(Problem statement) Please write out the complete listing that follows, exactly as it reads.
_ _ _ _ _
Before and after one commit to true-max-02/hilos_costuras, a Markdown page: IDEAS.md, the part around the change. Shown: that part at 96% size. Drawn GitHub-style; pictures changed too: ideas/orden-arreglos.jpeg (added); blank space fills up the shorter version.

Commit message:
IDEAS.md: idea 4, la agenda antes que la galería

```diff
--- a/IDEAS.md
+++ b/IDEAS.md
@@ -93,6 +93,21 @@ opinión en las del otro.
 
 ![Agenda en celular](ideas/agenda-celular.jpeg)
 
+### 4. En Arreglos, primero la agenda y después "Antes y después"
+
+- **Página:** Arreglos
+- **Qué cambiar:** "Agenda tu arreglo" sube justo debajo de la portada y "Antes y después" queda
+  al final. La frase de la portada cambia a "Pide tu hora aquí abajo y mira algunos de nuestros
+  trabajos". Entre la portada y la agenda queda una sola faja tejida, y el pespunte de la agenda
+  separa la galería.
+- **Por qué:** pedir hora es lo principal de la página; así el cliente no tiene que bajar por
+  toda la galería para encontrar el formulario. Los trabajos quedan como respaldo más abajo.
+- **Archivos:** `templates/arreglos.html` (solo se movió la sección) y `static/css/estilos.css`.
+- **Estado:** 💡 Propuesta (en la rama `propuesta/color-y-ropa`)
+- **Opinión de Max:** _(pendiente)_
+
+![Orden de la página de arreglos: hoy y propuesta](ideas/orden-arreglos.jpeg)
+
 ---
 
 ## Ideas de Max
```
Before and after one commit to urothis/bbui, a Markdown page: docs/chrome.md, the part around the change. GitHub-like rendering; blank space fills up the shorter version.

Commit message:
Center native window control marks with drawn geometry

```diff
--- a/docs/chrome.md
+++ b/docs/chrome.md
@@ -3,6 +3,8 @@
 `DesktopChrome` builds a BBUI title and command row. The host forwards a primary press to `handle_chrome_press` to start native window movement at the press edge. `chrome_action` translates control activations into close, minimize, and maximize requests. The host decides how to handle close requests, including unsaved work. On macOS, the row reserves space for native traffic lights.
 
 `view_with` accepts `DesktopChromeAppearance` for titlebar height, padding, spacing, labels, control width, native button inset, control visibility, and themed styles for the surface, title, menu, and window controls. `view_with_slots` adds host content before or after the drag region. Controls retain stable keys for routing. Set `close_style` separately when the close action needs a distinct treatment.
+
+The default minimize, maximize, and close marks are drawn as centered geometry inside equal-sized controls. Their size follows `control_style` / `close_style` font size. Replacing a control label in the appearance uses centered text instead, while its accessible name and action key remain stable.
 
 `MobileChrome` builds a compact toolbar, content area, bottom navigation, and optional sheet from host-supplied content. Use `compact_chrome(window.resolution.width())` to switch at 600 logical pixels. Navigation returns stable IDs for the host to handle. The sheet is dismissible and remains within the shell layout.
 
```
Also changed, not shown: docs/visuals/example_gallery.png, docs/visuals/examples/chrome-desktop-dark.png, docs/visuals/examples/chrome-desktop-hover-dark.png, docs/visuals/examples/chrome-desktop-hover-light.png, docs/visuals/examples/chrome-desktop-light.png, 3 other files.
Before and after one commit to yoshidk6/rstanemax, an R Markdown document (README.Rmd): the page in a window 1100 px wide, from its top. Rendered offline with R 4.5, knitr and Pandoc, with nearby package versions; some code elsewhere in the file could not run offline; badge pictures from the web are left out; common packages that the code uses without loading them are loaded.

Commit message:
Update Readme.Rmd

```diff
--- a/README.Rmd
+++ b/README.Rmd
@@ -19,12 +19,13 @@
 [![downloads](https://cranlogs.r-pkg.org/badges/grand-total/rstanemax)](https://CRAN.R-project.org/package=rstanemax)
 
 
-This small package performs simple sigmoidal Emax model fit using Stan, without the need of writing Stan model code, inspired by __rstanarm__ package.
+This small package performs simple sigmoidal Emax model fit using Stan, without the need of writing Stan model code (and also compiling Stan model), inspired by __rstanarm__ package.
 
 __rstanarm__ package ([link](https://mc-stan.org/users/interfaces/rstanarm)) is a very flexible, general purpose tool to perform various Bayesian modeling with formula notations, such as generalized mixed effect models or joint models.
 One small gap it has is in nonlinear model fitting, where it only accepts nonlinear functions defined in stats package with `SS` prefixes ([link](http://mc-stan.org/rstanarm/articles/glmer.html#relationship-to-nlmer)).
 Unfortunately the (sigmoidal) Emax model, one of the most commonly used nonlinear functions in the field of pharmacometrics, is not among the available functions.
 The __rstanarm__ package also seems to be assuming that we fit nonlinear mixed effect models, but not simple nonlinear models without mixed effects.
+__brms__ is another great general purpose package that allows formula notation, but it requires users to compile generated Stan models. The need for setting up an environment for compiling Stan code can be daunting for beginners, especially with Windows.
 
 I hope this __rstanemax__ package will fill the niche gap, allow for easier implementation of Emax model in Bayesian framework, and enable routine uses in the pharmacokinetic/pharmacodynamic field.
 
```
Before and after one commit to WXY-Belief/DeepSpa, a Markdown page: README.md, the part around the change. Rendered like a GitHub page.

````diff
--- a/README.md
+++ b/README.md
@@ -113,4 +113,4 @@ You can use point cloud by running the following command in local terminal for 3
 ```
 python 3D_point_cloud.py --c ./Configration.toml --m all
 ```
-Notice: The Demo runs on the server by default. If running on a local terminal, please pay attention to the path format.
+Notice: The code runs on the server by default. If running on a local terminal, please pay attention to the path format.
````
_ _ _ _ _
(Task output)
Before and after one commit to true-max-02/hilos_costuras, a Markdown page: IDEAS.md, the part around the change. Shown: that part at 96% size. Drawn GitHub-style; pictures changed too: ideas/orden-arreglos.jpeg (added); blank space fills up the shorter version.

Commit message:
IDEAS.md: idea 4, la agenda antes que la galería

```diff
--- a/IDEAS.md
+++ b/IDEAS.md
@@ -93,6 +93,21 @@ opinión en las del otro.
 
 ![Agenda en celular](ideas/agenda-celular.jpeg)
 
+### 4. En Arreglos, primero la agenda y después "Antes y después"
+
+- **Página:** Arreglos
+- **Qué cambiar:** "Agenda tu arreglo" sube justo debajo de la portada y "Antes y después" queda
+  al final. La frase de la portada cambia a "Pide tu hora aquí abajo y mira algunos de nuestros
+  trabajos". Entre la portada y la agenda queda una sola faja tejida, y el pespunte de la agenda
+  separa la galería.
+- **Por qué:** pedir hora es lo principal de la página; así el cliente no tiene que bajar por
+  toda la galería para encontrar el formulario. Los trabajos quedan como respaldo más abajo.
+- **Archivos:** `templates/arreglos.html` (solo se movió la sección) y `static/css/estilos.css`.
+- **Estado:** 💡 Propuesta (en la rama `propuesta/color-y-ropa`)
+- **Opinión de Max:** _(pendiente)_
+
+![Orden de la página de arreglos: hoy y propuesta](ideas/orden-arreglos.jpeg)
+
 ---
 
 ## Ideas de Max
```
Before and after one commit to urothis/bbui, a Markdown page: docs/chrome.md, the part around the change. GitHub-like rendering; blank space fills up the shorter version.

Commit message:
Center native window control marks with drawn geometry

```diff
--- a/docs/chrome.md
+++ b/docs/chrome.md
@@ -3,6 +3,8 @@
 `DesktopChrome` builds a BBUI title and command row. The host forwards a primary press to `handle_chrome_press` to start native window movement at the press edge. `chrome_action` translates control activations into close, minimize, and maximize requests. The host decides how to handle close requests, including unsaved work. On macOS, the row reserves space for native traffic lights.
 
 `view_with` accepts `DesktopChromeAppearance` for titlebar height, padding, spacing, labels, control width, native button inset, control visibility, and themed styles for the surface, title, menu, and window controls. `view_with_slots` adds host content before or after the drag region. Controls retain stable keys for routing. Set `close_style` separately when the close action needs a distinct treatment.
+
+The default minimize, maximize, and close marks are drawn as centered geometry inside equal-sized controls. Their size follows `control_style` / `close_style` font size. Replacing a control label in the appearance uses centered text instead, while its accessible name and action key remain stable.
 
 `MobileChrome` builds a compact toolbar, content area, bottom navigation, and optional sheet from host-supplied content. Use `compact_chrome(window.resolution.width())` to switch at 600 logical pixels. Navigation returns stable IDs for the host to handle. The sheet is dismissible and remains within the shell layout.
 
```
Also changed, not shown: docs/visuals/example_gallery.png, docs/visuals/examples/chrome-desktop-dark.png, docs/visuals/examples/chrome-desktop-hover-dark.png, docs/visuals/examples/chrome-desktop-hover-light.png, docs/visuals/examples/chrome-desktop-light.png, 3 other files.
Before and after one commit to yoshidk6/rstanemax, an R Markdown document (README.Rmd): the page in a window 1100 px wide, from its top. Rendered offline with R 4.5, knitr and Pandoc, with nearby package versions; some code elsewhere in the file could not run offline; badge pictures from the web are left out; common packages that the code uses without loading them are loaded.

Commit message:
Update Readme.Rmd

```diff
--- a/README.Rmd
+++ b/README.Rmd
@@ -19,12 +19,13 @@
 [![downloads](https://cranlogs.r-pkg.org/badges/grand-total/rstanemax)](https://CRAN.R-project.org/package=rstanemax)
 
 
-This small package performs simple sigmoidal Emax model fit using Stan, without the need of writing Stan model code, inspired by __rstanarm__ package.
+This small package performs simple sigmoidal Emax model fit using Stan, without the need of writing Stan model code (and also compiling Stan model), inspired by __rstanarm__ package.
 
 __rstanarm__ package ([link](https://mc-stan.org/users/interfaces/rstanarm)) is a very flexible, general purpose tool to perform various Bayesian modeling with formula notations, such as generalized mixed effect models or joint models.
 One small gap it has is in nonlinear model fitting, where it only accepts nonlinear functions defined in stats package with `SS` prefixes ([link](http://mc-stan.org/rstanarm/articles/glmer.html#relationship-to-nlmer)).
 Unfortunately the (sigmoidal) Emax model, one of the most commonly used nonlinear functions in the field of pharmacometrics, is not among the available functions.
 The __rstanarm__ package also seems to be assuming that we fit nonlinear mixed effect models, but not simple nonlinear models without mixed effects.
+__brms__ is another great general purpose package that allows formula notation, but it requires users to compile generated Stan models. The need for setting up an environment for compiling Stan code can be daunting for beginners, especially with Windows.
 
 I hope this __rstanemax__ package will fill the niche gap, allow for easier implementation of Emax model in Bayesian framework, and enable routine uses in the pharmacokinetic/pharmacodynamic field.
 
```
Before and after one commit to WXY-Belief/DeepSpa, a Markdown page: README.md, the part around the change. Rendered like a GitHub page.

````diff
--- a/README.md
+++ b/README.md
@@ -113,4 +113,4 @@ You can use point cloud by running the following command in local terminal for 3
 ```
 python 3D_point_cloud.py --c ./Configration.toml --m all
 ```
-Notice: The Demo runs on the server by default. If running on a local terminal, please pay attention to the path format.
+Notice: The code runs on the server by default. If running on a local terminal, please pay attention to the path format.
````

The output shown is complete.